AKCAKALE, Turkey (AP) — Turkey sanctioned further military action against Syria on Thursday and bombarded targets across the border with artillery for a second day, raising the stakes in a conflict that increasingly is bleeding outside Syrian territory.
Although both sides moved to calm tensions, Turkey's parliament overwhelmingly approved a bill allowing the military to conduct cross-border operations into Syria — making clear that Ankara has military options that do not involve its Western or Arab allies.
It was the most dramatic escalation in tensions between the countries, which were close allies before the revolt against Syrian President Bashar Assad began in March 2011. Over the past 18 months, however, Turkey has become one of the strongest critics of the Syrian regime, accusing it of savagery and massacres against the opposition.
The rebels who are trying to bring down Assad have used Turkey as their base, enraging a regime that accuses foreign countries of fomenting the unrest inside Syria.
The spark for the latest hostility was a mortar shell fired from Syria that slammed into a house in the Turkish border village of Akcakale on Wednesday, killing two women and three children.
"(The shell) hit my neighbor next door. His wife, his children died," villager Bakir Kutlugil told The Associated Press. "Now I worry whether the next one will hit me or my neighbor."
Mehmet Yasin, another villager, said he feared Turkey will get drawn into more violence. "They are warring over there anyway. Why should we battle against anyone?" he asked.
The Turkish response to the Syrian shelling was swift — it fired salvos of artillery rounds inside Syria, contacted its NATO allies and convened Parliament for a vote authorizing further cross-border military operations if necessary.
The bill opens the way for unilateral action by Turkey's armed forces inside Syria. Turkey has used a similar provision to repeatedly attack suspected Kurdish rebel positions in northern Iraq.
Syria's U.N. envoy said Thursday that his government was investigating the source of the cross-border shelling and did not want any escalation of violence with Turkey.
Ambassador Bashar Ja'afari said the Assad regime sent its "deepest condolences" to the families of the victims, but stopped short of an apology, pending the outcome of the investigation. He also urged Turkey to act "wisely, rationally" and prevent infiltration of "terrorists and insurgents" and the smuggling of arms across the border.
Turkish officials, however, characterized the statement as an apology.
Ja'afari said that the return shelling from Turkey early Thursday injured two Syrian army officials.
Syrian opposition figures in Akcakale, which has a clear sight line into Syria, said the targets of Turkey's retaliatory attacks included at least one tank and one anti-aircraft gun in the town of Tal Abyad in Raqqa province, where the Syrian regime and rebels are battling for control.

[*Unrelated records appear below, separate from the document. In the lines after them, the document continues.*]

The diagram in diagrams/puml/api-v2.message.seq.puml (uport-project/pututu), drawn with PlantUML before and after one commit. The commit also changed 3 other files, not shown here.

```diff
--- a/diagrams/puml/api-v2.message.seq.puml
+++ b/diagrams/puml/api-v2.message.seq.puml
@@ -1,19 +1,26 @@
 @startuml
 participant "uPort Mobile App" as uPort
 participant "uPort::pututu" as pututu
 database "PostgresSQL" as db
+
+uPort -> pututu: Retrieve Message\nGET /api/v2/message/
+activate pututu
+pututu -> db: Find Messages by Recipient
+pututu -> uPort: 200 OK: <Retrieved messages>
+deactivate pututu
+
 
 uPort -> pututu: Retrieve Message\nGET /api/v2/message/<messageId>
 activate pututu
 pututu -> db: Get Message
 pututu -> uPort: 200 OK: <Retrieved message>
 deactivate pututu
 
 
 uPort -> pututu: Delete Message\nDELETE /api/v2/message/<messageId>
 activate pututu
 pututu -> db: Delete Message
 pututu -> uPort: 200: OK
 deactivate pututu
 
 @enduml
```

Some residents of Akcakale, fearful of more stray shells, abandoned their homes and spent the night on the streets. Others gathered outside the mayor's office, afraid to return to their homes as the dull thud of distant artillery fire rumbled.

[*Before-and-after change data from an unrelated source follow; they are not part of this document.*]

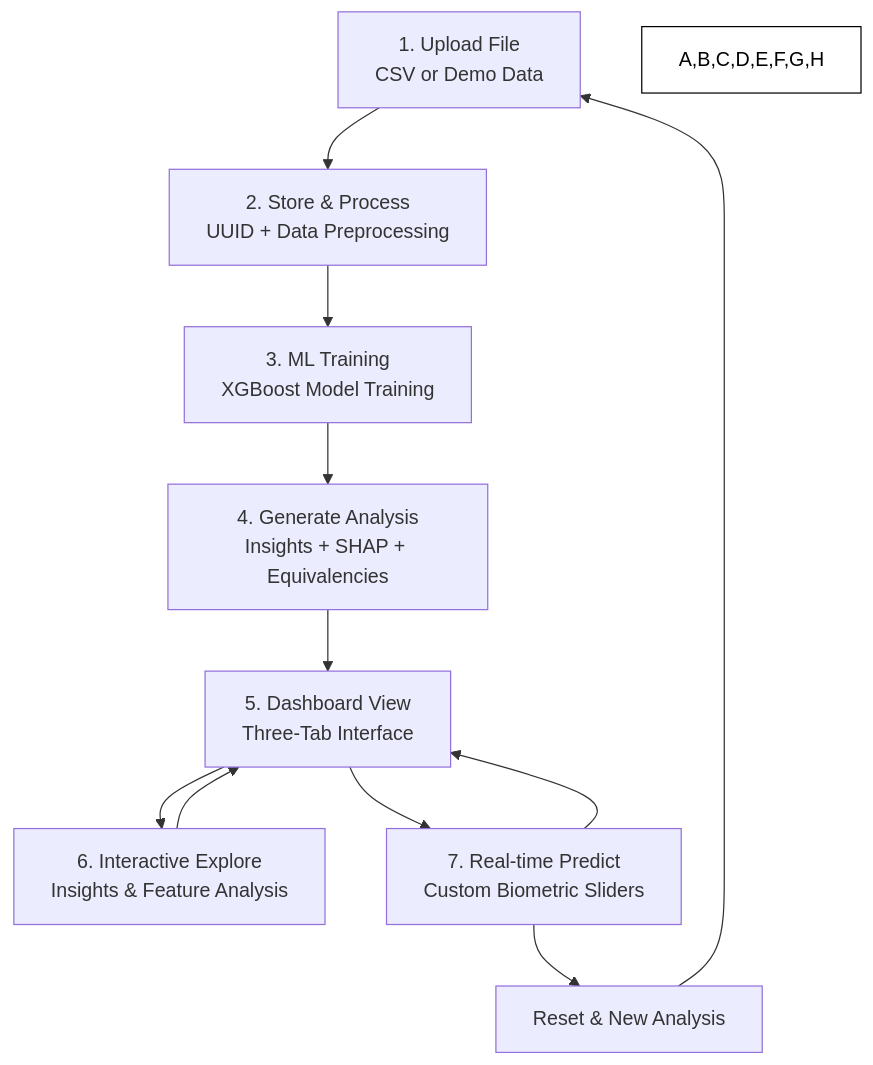
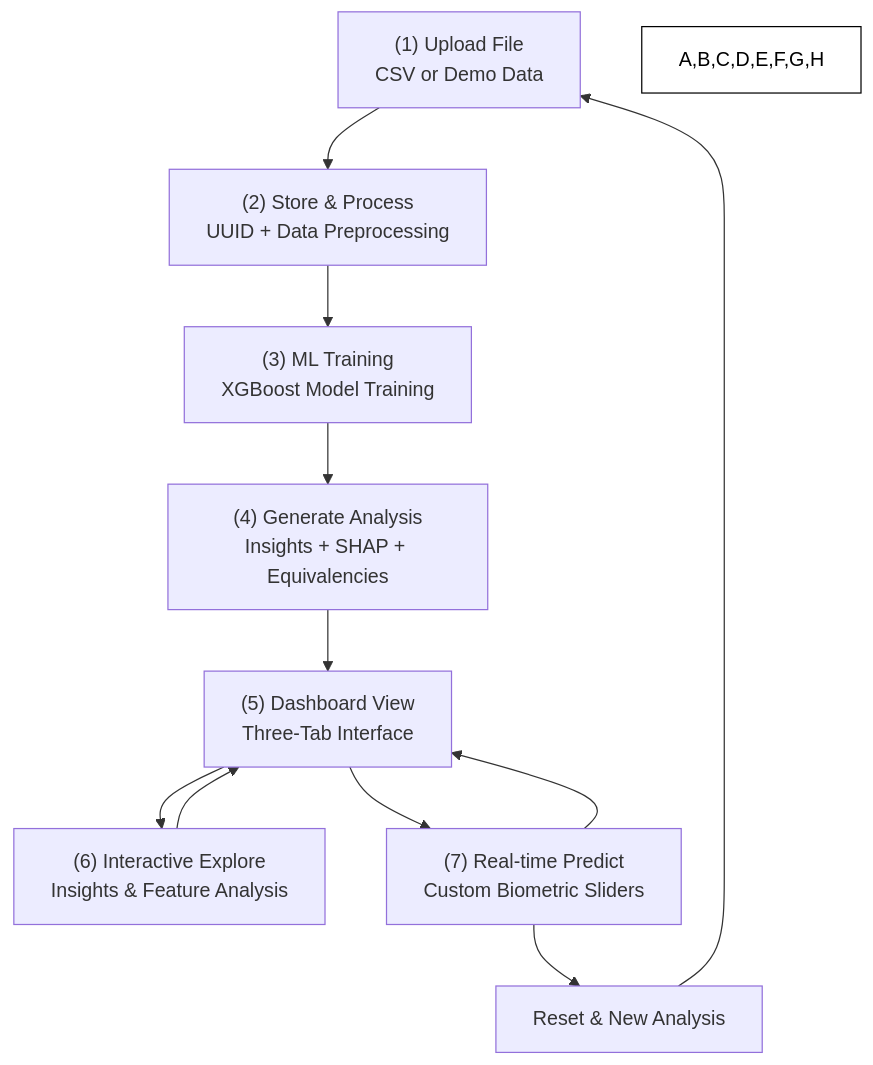
Before and after one commit to elliotrosen20/whoop-extended: the diagram in documentation/simplified_flow_diagram.md, drawn with Mermaid.

Commit message:
Fix node labeling in simplified mermaid diagram

````diff
--- a/documentation/simplified_flow_diagram.md
+++ b/documentation/simplified_flow_diagram.md
@@ -5,24 +5,24 @@
 ```mermaid
 graph TD
-    A["1. Upload File<br/>CSV or Demo Data"];
-    B["2. Store & Process<br/>UUID + Data Preprocessing"];
-    C["3. ML Training<br/>XGBoost Model Training"];
-    D["4. Generate Analysis<br/>Insights + SHAP + Equivalencies"];
-    E["5. Dashboard View<br/>Three-Tab Interface"];
-    F["6. Interactive Explore<br/>Insights & Feature Analysis"];
-    G["7. Real-time Predict<br/>Custom Biometric Sliders"];
+    A["(1) Upload File<br/>CSV or Demo Data"];
+    B["(2) Store & Process<br/>UUID + Data Preprocessing"];
+    C["(3) ML Training<br/>XGBoost Model Training"];
+    D["(4) Generate Analysis<br/>Insights + SHAP + Equivalencies"];
+    E["(5) Dashboard View<br/>Three-Tab Interface"];
+    F["(6) Interactive Explore<br/>Insights & Feature Analysis"];
+    G["(7) Real-time Predict<br/>Custom Biometric Sliders"];
     H["Reset & New Analysis"];
 
     A --> B;
     B --> C;
     C --> D;
     D --> E;
     E --> F;
     E --> G;
     F --> E;
     G --> E;
     G --> H;
     H --> A;
     
     style A,B,C,D,E,F,G,H fill:#ffffff,stroke:#000000,color:#000000
 ```
````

The border violence has added a dangerous new dimension to Syria's civil war, dragging Syria's neighbors deeper into a conflict that activists say has already killed 30,000 people.
Still, both Syria and Turkey appear loath to see the situation spiral out of control.
Turkish Prime Minister Recep Tayyip Erdogan said Thursday that Turkey did not want war with Syria but was determined to protect its borders and its people.
"We want peace and security and nothing else. We could never want to start a war, "Erdogan said. "Turkey is a country which is capable of protecting its people and borders. No one should attempt to test our determination on the issue."
Erdogan suggested the Syrian shelling was not accidental, saying that shells had fallen on Turkish territory on seven previous occasions since the civil war began.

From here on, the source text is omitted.